On Saturday, we had a Christmas party for our neighborhood. And, really, a few more surrounding neighborhoods.
We had quite an ambitious plan: a dinner for around one hundred people, a raffle with twenty-six gifts, a few games, and 140 presents for children, adults, and babies.
But yet again, plans schmans should be our mantra here.
We spent the day in the kitchen: pumpkin curry on the charcoal burner, green beans on the indoor burner, cookies in the oven, and rice in a too-big-to-describe (and borrowed) rice cooker. Before we opened our doors at four, our living room was set.
By about 4:30pm, it looked like this:
We were quickly aware that we didn’t have enough rice or gifts. We also didn’t have enough fans; or sanity, for that matter. The difficulty with such parties is that once you invite your friends, everyone comes. People from roads over, different neighborhoods; people we’ve never seen before are streaming into our home. There is water on the floor and chicken grease on the walls, and it is very, very loud.
What can I say? We throw a good party!
Since we didn’t have enough presents for the gathering crowd, we decided to just do the raffle for this group; and the games were cancelled all together. The raffle was well-recieved to say the least, but the excitement nearly squashed mom, myself, our translator, and our loud-male-voice helper in the middle.

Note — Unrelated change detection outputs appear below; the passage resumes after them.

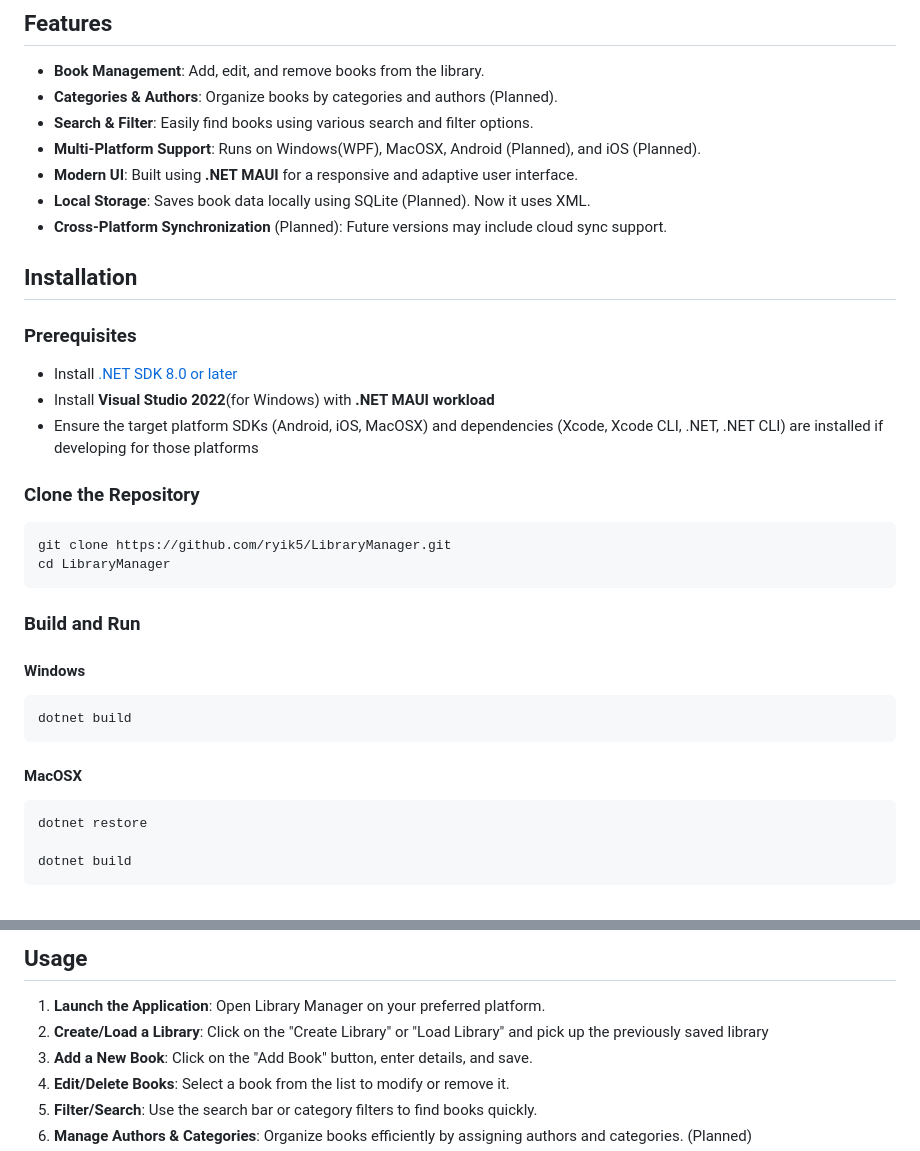
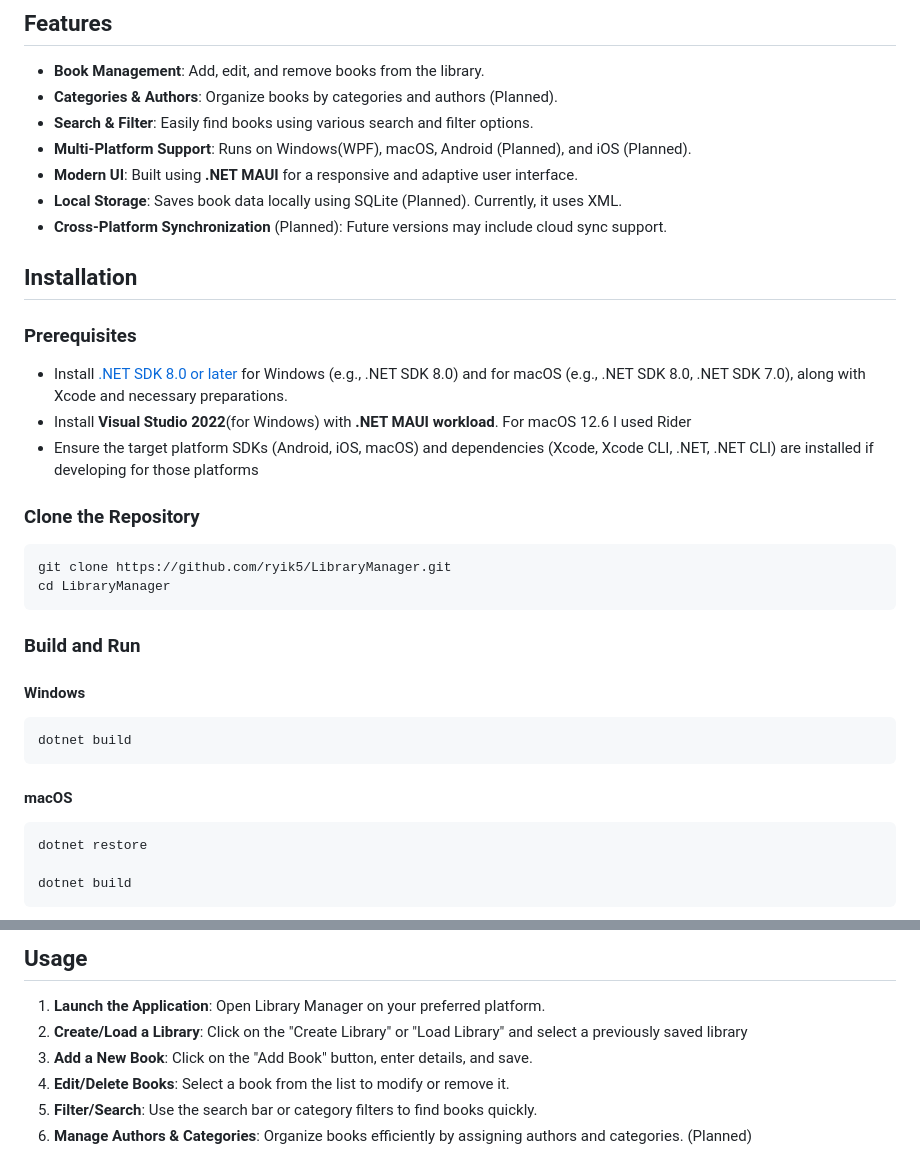
Before and after one commit to ryik5/LibraryManager, a Markdown page: README.md, 2 parts joined by grey strips. GitHub-like rendering.

````diff
--- a/README.md
+++ b/README.md
@@ -7,18 +7,18 @@ Library Manager is a cross-platform application developed in **C#** using the **
 - **Book Management**: Add, edit, and remove books from the library.
 - **Categories & Authors**: Organize books by categories and authors (Planned).
 - **Search & Filter**: Easily find books using various search and filter options.
-- **Multi-Platform Support**: Runs on Windows(WPF), MacOSX, Android (Planned), and iOS (Planned).
+- **Multi-Platform Support**: Runs on Windows(WPF), macOS, Android (Planned), and iOS (Planned).
 - **Modern UI**: Built using **.NET MAUI** for a responsive and adaptive user interface.
-- **Local Storage**: Saves book data locally using SQLite (Planned). Now it uses XML.
+- **Local Storage**: Saves book data locally using SQLite (Planned). Currently, it uses XML.
 - **Cross-Platform Synchronization** (Planned): Future versions may include cloud sync support.
 
 ## Installation
 
 ### Prerequisites
 
-- Install [.NET SDK 8.0 or later](https://dotnet.microsoft.com/download/dotnet/8.0)
-- Install **Visual Studio 2022**(for Windows) with **.NET MAUI workload**
-- Ensure the target platform SDKs (Android, iOS, MacOSX) and dependencies (Xcode, Xcode CLI, .NET, .NET CLI) are installed if developing for those platforms
+- Install [.NET SDK 8.0 or later](https://dotnet.microsoft.com/download/dotnet/8.0) for Windows (e.g., .NET SDK 8.0) and for macOS (e.g., .NET SDK 8.0, .NET SDK 7.0), along with Xcode and necessary preparations.
+- Install **Visual Studio 2022**(for Windows) with **.NET MAUI workload**. For macOS 12.6 I used Rider
+- Ensure the target platform SDKs (Android, iOS, macOS) and dependencies (Xcode, Xcode CLI, .NET, .NET CLI) are installed if developing for those platforms
 
 ### Clone the Repository
 
@@ -35,7 +35,7 @@ cd LibraryManager
 dotnet build
 ```
 
-#### MacOSX
+#### macOS
 
 ```sh
 dotnet restore
@@ -62,7 +62,7 @@ dotnet build -t:Run -f net8.0-ios
 ## Usage
 
 1. **Launch the Application**: Open Library Manager on your preferred platform.
-2. **Create/Load a Library**: Click on the "Create Library" or "Load Library" and pick up the previously saved library
+2. **Create/Load a Library**: Click on the "Create Library" or "Load Library" and select a previously saved library
 3. **Add a New Book**: Click on the "Add Book" button, enter details, and save.
 4. **Edit/Delete Books**: Select a book from the list to modify or remove it.
 5. **Filter/Search**: Use the search bar or category filters to find books quickly.
````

We then said our goodbyes and gave cookies at the door. We went to get our own dinner at a local shop, and took a moment to breathe.
At this point in the evening, we were thankful for the opportunity to serve masses. It was a good way to meet new people and invite everyone into our home, especially so many adults that we see day-in and day-out, but are too shy to visit.
There were also two significant highlights to this part of the evening. First, in the midst of over a hundred people eating rice, chicken & curry in our living room, I heard a little girl’s voice calling, “Kelli! Kelli!” I looked over to see Musana, devouring a huge serving of rice and a chicken leg. She looked up to my eyes and said, “Thank you,” in Burmese, with a huge smile.
Second, as I was calling out the raffle numbers, I saw there was one present left for the kids. It was a set including a coloring book, colored pencils, a pencil case, and a butterfly pen. I thought of Yuh Meh Oo, one of our favorite friends who loves to color at our house and stay long past the others. I looked up to find her and saw her squished in a corner, almost looking a little scared of the crowd. I said a quick prayer for her, that she might win this raffle, which I knew she’d love.
She did! Number 8 was called, and I looked up to see her face light up as she pushed forward. Stephen saw her skipping home just a few minutes later.
I suppose I love those small reminders: that God loves these families more than I ever could; that all the chaos is worth those momentary connections.
And it was. Particularly after a good night sleep and a cleaned kitchen, I can say it was worth it.
However, we still needed some way to deliver 140 presents to the families we know best. About 8pm, we snuck outside with a few small gifts, and went to our translator’s home. We told her thank you for all of her help during the previous mayhem, and presented her little family with presents. We explained that we had presents for these neighborhoods that live near us, and she agreed to help us.
For the next hour or so, we trekked around the community around our home, hand-delivering packages to every person in each home.
It was wonderful, and really far better than we could have asked for; what a privilege to deliver each present with a smile and Merry Christmas wishes.
The Friday morning before this party, we sang O Holy Night at our office. The line, “And in his name all oppression shall cease,” has been ruminating in my mind. Particularly as we planned for this party, it became my prayer for this community.
All they know is oppression. They are oppressed in the market, by the police, at the hospitals. They are always in fear and without defense.
But as they entered our home, I wanted them to feel welcomed and honored; I wanted them to feel valued and cared for. Even if just for a moment, I wanted them to feel the oppression cease in the name of Christ and Christmas.
I’m not sure if that’s possible in one loud and chaotic Christmas party. I’m not sure that’s possible with one meal of rice and curry. I’m not even sure that’s truly possible through a million bandaids,countless trips to the hospital, and hours of play. How can any of us grasp the glory of the day when all oppression shall cease?
We can hope for it.
And we can surely serve chicken, host raffles and pass out presents in the dark of night to the truly beautiful community that surrounds us.